Snow fell near Dunedin and other parts of the South Island
reached near freezing temperature last night as a midsummer
cold snap makes its way up the country, the website
Queenstown's mountains received a dumping last night, despite
temperatures reaching more than 7degC earlier in the
week. Temperatures plummeted overnight, with the
Remarkables skifield recording 5cm of new powder and at least
0cm at Coronet Peak.
Unofficial recordings put the temperature in the Teviot
Valley at a very unsummery 3 deg late last night, and a
slightly warmer 5 deg at 7am.
Margery and Brian Deaker, of the Waitaki Valley in north
Otago, said it was a cool 4 deg at their house at 7am.
Residents in Naseby reported 7-8cm of snow lying on the
ground this morning, and Ranfurly, Wedderburn, Omakau and
Oturehua received 6-8cm.
However, sun this morning hastened the thaw. The roads were
all clear, aside from Danseys Pass Rd, which was closed for
much of the day but has now reopened.
According to a WeatherWatch reader it also snowed at Lake

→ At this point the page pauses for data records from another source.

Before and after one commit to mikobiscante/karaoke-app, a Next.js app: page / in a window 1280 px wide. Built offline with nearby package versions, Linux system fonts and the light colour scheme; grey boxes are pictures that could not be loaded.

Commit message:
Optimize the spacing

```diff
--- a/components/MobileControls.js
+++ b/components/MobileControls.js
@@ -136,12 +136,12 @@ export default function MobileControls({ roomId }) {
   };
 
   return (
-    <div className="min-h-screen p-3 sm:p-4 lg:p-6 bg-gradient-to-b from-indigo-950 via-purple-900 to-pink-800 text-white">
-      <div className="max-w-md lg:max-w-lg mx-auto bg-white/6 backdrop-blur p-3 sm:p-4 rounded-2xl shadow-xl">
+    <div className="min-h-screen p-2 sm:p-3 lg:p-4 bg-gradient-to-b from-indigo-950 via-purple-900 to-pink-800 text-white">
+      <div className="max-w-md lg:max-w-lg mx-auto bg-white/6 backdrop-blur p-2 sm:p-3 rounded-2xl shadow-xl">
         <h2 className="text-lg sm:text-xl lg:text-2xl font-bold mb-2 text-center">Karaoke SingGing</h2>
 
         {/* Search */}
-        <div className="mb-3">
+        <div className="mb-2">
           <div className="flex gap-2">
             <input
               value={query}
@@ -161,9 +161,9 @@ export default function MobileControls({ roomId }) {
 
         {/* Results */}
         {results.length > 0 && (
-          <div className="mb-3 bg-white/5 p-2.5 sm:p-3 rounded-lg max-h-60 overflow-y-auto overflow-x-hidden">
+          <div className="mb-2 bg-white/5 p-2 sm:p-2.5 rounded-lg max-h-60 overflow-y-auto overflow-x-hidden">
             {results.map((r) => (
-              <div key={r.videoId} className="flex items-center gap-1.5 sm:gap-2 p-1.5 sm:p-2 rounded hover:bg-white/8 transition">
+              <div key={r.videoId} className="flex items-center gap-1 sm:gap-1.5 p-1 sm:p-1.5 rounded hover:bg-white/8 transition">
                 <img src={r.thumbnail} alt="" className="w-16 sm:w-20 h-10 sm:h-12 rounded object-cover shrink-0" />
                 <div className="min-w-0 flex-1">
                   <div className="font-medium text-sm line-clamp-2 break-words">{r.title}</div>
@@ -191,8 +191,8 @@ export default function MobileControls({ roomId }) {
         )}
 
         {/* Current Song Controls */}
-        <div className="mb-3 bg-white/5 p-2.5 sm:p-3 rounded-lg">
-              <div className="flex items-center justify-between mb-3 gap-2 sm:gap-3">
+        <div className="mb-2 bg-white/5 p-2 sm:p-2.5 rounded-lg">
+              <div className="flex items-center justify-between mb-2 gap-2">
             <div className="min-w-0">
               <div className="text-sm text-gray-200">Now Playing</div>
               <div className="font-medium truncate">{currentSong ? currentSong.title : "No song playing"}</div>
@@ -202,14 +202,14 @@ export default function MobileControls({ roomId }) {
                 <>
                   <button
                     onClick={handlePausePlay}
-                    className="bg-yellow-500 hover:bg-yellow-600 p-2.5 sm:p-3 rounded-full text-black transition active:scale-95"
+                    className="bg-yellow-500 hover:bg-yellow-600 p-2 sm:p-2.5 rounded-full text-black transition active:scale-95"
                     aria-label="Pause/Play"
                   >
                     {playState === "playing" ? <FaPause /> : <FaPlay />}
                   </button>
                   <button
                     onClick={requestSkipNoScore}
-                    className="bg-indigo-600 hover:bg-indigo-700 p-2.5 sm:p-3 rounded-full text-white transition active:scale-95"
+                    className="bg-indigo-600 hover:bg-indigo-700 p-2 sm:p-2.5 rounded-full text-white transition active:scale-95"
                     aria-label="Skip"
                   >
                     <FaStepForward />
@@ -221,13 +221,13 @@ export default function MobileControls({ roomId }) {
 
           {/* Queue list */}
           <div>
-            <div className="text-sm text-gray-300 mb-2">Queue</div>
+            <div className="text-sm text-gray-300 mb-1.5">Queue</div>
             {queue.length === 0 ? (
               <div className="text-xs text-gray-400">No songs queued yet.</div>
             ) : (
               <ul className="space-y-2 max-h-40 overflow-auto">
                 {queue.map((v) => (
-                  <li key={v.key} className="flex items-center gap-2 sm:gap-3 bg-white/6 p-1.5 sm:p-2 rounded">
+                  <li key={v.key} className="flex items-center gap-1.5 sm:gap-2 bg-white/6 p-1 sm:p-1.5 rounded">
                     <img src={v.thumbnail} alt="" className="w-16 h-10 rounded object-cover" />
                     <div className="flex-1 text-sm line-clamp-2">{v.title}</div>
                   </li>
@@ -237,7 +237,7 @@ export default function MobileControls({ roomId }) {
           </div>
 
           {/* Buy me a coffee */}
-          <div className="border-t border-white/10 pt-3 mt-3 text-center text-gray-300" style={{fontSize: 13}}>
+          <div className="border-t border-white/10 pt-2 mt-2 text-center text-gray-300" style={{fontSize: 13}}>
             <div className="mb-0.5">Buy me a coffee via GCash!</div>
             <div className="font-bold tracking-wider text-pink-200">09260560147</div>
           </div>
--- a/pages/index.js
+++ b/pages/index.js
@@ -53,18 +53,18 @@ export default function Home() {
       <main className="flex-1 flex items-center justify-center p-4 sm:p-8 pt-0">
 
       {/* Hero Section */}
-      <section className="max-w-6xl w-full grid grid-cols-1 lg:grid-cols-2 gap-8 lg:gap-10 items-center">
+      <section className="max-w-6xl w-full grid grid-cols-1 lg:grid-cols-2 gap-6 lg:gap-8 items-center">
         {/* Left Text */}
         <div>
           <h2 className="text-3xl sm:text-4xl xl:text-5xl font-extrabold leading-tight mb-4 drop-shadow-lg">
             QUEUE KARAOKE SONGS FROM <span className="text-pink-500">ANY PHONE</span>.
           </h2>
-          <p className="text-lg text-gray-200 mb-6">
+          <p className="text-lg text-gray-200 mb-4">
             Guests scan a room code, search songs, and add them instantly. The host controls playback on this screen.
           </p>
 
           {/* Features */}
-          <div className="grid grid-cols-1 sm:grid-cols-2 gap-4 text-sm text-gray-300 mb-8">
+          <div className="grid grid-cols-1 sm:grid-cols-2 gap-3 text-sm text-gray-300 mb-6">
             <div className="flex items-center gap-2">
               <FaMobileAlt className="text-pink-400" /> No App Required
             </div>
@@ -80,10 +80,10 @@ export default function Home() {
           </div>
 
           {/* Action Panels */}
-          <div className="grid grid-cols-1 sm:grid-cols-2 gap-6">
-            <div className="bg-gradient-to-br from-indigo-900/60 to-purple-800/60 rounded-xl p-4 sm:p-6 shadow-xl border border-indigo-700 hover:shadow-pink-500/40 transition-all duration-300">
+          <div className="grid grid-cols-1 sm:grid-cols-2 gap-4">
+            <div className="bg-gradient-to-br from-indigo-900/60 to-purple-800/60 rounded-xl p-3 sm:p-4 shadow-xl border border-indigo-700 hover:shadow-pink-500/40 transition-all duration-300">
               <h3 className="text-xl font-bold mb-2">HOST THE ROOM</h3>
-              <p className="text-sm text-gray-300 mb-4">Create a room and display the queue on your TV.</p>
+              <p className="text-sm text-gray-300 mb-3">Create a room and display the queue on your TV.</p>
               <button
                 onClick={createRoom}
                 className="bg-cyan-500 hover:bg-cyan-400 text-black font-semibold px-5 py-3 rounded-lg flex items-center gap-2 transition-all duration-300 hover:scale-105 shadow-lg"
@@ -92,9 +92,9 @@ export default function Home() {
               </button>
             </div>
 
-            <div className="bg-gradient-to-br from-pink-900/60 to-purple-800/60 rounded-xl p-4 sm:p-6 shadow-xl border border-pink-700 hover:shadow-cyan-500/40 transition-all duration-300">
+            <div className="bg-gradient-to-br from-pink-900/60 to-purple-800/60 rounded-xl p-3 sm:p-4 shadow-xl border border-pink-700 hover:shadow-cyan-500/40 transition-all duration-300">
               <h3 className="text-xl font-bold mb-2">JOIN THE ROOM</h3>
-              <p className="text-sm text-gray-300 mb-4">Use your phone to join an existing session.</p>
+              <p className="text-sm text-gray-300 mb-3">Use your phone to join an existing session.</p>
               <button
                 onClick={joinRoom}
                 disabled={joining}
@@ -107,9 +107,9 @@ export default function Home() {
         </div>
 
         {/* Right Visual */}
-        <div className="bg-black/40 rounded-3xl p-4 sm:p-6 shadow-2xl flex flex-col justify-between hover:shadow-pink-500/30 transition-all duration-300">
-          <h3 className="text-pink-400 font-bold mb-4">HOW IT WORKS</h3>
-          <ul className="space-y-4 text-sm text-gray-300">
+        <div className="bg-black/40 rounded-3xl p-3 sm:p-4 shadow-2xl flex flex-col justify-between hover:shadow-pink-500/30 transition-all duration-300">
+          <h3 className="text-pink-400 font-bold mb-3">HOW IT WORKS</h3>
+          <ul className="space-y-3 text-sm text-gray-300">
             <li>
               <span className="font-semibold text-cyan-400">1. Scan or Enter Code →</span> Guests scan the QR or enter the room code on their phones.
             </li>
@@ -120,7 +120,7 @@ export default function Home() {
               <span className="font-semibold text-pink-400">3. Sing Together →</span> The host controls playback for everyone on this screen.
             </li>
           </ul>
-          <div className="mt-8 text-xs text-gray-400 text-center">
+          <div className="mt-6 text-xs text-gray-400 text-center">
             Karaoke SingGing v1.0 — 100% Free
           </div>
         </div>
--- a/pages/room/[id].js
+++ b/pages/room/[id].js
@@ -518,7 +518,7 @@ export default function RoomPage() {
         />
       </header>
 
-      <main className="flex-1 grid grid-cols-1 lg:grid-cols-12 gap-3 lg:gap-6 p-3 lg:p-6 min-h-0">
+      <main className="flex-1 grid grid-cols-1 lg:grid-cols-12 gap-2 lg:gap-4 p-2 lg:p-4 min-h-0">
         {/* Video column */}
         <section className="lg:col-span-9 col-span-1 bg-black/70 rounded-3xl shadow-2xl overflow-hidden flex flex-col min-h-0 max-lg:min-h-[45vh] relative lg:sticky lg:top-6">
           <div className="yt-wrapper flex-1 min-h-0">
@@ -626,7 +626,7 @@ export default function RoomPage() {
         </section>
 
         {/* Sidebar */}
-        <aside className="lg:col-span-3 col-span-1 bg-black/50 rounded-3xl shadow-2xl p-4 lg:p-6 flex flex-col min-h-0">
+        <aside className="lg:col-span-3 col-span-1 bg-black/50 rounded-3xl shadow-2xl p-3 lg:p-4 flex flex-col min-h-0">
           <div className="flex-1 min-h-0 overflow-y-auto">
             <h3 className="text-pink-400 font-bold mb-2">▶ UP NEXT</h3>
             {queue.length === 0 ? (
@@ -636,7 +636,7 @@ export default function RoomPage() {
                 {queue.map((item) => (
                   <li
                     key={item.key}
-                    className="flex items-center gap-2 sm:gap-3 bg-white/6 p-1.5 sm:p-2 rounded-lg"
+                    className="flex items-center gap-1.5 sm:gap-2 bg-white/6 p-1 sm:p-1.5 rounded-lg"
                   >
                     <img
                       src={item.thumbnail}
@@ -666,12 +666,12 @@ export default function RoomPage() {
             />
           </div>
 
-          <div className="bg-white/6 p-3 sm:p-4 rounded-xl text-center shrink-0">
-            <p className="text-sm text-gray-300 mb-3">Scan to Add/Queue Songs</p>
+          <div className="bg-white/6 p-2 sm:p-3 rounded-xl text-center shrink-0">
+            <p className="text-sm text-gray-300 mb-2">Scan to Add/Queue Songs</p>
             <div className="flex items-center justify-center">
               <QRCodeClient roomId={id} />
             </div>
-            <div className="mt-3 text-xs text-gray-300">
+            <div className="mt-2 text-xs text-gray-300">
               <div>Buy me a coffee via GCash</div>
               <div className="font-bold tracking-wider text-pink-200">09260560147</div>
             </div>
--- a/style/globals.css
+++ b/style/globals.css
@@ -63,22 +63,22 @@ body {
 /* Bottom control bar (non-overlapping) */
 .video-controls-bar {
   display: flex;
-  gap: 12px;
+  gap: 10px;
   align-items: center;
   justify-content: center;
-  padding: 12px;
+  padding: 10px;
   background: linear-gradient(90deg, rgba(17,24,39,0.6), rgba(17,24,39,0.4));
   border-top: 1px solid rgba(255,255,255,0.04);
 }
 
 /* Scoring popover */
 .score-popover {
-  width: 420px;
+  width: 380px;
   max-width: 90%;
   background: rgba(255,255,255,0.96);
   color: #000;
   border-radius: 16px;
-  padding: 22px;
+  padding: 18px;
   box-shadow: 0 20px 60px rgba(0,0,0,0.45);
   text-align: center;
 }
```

Mahinerangi, 35km west of Dunedin.
Rainfall was heavy overnight, with Dunedin recording about
19mm of rain in the five hours to 9pm yesterday, the most
rain in one event for more than a month.
Queenstown also had heavy rain, with 14.4mm recorded in the
two hours to 9pm.
Christchurch fell to just 4 degrees overnight and some inland
areas came even closer to freezing as the wintry snap moved
The cold reached Blenheim this morning, with the temperature
falling from 18 deg at 5am to 9 deg at 7am.
Kaikoura went from 17 deg at 2am to 6 deg at 5am. Timaru,
which had a high of 27 deg yesterday, fell to only 3 deg
WeatherWatch head analyst Philip Duncan said the weather
system also reached Wellington this morning and would
continue making its way north today, reaching Auckland and
Northland this afternoon and evening.
It made its presence felt in Napier, forcing the New Zealand
and Zimbabwe cricketers from the field on the second day of
their test there.
Mr Duncan said the reason behind the cold snap might surprise
"We usually think of highs, or anticyclones, as our summer
friends that bring hot, sunny, beach weather, but the truth
is that a high can also contribute significantly to cold
snaps and this is what we're seeing today.''
But the summer weather would return this weekend.
"The good thing about a high that creates a cold southerly
like this is that it then comes in the next day and pushes
the bad stuff out east over the Pacific Ocean. This weekend
we'll see a high rolling in bringing clear skies and lighter
winds, but it will be cold to start with,'' Mr Duncan said.